Study Guide

Star Wars: A New Hope R2-D2 and C-3PO (Anthony Daniels and Kenny Baker)

R2-D2 and C-3PO (Anthony Daniels and Kenny Baker)

R2-D2 and C-3PO are the odd couple of the Star Wars universe. One is a neurotic, prissy coward designed for etiquette and protocol. The other is a droid that looks like a garbage can with a penchant for adventure. If these two would only stop jet-setting across the galaxy and move in together, we'd have a hit sitcom on our hands.

Unfortunately for a galaxy far, far away, R2 and 3PO are too busy playing their part in the galactic war to settle down for primetime television.

Prime Movers

R2-D2 and C-3PO are the prime movers of the Star Wars saga. They are the film's focus for the first twenty minutes, and we get to know them well before Luke, Han, or any other character. During that time, their actions—more R2 than 3PO really—get the story moving.

R2 receives his mission to deliver a message to Obi-Wan Kenobi from Leia. Through courage and perseverance, he manages to do just that. He uses the escape pod, an act C-3PO notes is "not permitted" and will "get him deactivated for sure." He travels the wastes of Tatooine, tricks Luke into removing his restraining bolt, and then heads into the Sand People's territory. When Luke says, "I've never seen such devotion in a droid before," he doesn't know the half of it.

All of R2's actions serve to bring the necessary elements of the hero story together. He brings the plight of the princess to the hero, introducing the hero to the quest he will undertake. He later brings the hero out of his safe home and into the wilderness where he will meet his wizard mentor.

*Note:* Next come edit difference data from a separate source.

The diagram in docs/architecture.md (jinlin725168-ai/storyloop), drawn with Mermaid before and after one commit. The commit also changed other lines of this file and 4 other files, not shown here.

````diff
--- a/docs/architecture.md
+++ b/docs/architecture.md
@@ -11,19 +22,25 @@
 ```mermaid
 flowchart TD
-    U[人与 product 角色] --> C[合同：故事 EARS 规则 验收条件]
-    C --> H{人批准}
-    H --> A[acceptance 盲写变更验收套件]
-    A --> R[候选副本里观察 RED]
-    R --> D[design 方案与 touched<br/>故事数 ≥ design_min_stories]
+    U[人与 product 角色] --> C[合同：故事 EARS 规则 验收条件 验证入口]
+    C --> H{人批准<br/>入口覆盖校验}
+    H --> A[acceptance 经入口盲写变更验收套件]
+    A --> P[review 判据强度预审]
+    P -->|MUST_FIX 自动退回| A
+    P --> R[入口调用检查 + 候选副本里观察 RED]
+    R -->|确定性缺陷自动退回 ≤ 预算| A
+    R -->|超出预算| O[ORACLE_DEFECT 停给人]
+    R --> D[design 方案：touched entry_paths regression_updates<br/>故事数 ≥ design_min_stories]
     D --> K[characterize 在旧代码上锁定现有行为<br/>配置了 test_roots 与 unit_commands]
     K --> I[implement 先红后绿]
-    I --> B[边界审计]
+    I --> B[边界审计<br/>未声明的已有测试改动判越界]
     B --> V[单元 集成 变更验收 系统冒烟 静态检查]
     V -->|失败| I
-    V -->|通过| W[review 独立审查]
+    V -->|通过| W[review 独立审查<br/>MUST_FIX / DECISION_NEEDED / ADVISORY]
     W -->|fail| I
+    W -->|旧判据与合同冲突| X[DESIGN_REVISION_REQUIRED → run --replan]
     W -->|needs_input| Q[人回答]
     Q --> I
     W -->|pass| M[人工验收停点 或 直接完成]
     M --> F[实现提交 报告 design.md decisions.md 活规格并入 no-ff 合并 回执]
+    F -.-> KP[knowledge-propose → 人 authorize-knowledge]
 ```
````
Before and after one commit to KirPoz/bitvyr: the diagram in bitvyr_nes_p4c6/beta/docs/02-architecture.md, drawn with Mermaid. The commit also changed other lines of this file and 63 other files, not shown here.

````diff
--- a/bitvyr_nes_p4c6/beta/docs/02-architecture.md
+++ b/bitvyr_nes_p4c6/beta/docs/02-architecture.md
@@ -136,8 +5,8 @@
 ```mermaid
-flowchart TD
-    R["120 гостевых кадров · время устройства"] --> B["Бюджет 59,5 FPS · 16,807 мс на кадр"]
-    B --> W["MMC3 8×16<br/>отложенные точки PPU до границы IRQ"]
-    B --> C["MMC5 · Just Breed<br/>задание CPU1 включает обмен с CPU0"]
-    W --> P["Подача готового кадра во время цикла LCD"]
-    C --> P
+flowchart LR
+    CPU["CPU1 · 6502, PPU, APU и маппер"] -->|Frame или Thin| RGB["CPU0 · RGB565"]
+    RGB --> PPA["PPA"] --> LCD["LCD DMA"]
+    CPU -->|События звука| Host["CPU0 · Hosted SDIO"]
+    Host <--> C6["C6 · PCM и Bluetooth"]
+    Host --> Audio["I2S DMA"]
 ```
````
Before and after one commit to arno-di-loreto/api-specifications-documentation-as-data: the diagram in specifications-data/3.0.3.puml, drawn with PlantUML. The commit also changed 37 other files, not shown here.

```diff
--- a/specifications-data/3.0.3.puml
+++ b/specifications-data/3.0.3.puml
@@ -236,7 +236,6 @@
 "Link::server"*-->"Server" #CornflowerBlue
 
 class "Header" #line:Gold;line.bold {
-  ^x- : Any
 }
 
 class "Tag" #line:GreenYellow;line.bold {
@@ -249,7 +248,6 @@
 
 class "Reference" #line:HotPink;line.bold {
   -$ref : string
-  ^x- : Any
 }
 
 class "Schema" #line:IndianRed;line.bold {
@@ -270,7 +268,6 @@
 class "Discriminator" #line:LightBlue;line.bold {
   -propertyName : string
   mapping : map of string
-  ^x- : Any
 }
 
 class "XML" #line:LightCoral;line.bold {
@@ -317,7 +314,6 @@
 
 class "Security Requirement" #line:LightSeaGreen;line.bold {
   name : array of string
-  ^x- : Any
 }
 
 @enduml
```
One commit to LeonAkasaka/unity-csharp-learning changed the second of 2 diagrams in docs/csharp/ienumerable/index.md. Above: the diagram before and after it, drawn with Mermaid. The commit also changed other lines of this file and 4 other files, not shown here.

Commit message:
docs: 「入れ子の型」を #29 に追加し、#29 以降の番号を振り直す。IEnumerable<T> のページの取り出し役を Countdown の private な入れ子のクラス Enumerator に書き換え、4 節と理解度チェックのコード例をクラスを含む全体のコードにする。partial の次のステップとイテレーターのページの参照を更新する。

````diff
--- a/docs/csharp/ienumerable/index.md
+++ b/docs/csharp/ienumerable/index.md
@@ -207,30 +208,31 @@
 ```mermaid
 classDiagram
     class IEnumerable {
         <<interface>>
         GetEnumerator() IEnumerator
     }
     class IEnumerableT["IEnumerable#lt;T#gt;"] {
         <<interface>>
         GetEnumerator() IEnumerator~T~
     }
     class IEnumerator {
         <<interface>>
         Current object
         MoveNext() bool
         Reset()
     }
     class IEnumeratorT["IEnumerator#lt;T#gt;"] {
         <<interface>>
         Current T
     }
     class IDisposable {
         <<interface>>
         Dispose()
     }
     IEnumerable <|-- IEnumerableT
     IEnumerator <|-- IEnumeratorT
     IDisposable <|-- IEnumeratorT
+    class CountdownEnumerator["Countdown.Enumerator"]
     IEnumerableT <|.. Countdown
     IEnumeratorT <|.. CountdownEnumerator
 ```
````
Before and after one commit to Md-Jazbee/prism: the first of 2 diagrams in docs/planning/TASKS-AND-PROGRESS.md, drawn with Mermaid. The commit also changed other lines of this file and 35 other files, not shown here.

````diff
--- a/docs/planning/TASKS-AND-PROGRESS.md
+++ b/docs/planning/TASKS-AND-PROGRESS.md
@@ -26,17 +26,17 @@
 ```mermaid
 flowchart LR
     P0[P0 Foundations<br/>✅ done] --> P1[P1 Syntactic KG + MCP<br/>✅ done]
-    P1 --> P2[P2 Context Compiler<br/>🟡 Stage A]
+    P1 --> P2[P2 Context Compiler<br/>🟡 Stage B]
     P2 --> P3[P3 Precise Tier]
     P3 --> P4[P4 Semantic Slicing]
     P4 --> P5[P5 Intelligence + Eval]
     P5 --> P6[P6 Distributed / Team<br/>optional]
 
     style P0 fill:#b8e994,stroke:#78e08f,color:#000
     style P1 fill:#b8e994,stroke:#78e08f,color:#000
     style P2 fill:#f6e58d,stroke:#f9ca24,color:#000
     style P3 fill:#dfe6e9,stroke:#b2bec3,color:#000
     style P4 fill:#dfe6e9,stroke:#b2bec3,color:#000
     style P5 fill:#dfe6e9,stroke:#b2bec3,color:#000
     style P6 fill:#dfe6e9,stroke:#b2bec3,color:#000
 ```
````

Later, R2 will provide the trick necessary to let the hero defeat the dragon (read: Death Star).

It's like the little droid knows how these stories are supposed to go, so he just spends the movie making sure all the plot points are checked off.

Comic Relief

After getting the plot going, R2 and 3PO mainly serve as comic relief. Star Wars brims with some heavy-duty subject matter like war, murder, sacrifice, and genocide. Given that list of awful, the film needs some levity. To provide this, R2-D2 and C-3PO tap into a comic tradition known as the double act.

In the double act, you have two comedians. There's the straight man, who is serious, intelligent and reasonable; then there's the other guy, who is more eccentric and not too bright. The straight man sets up the joke—called "feeding"—and the other guy provides the punch line.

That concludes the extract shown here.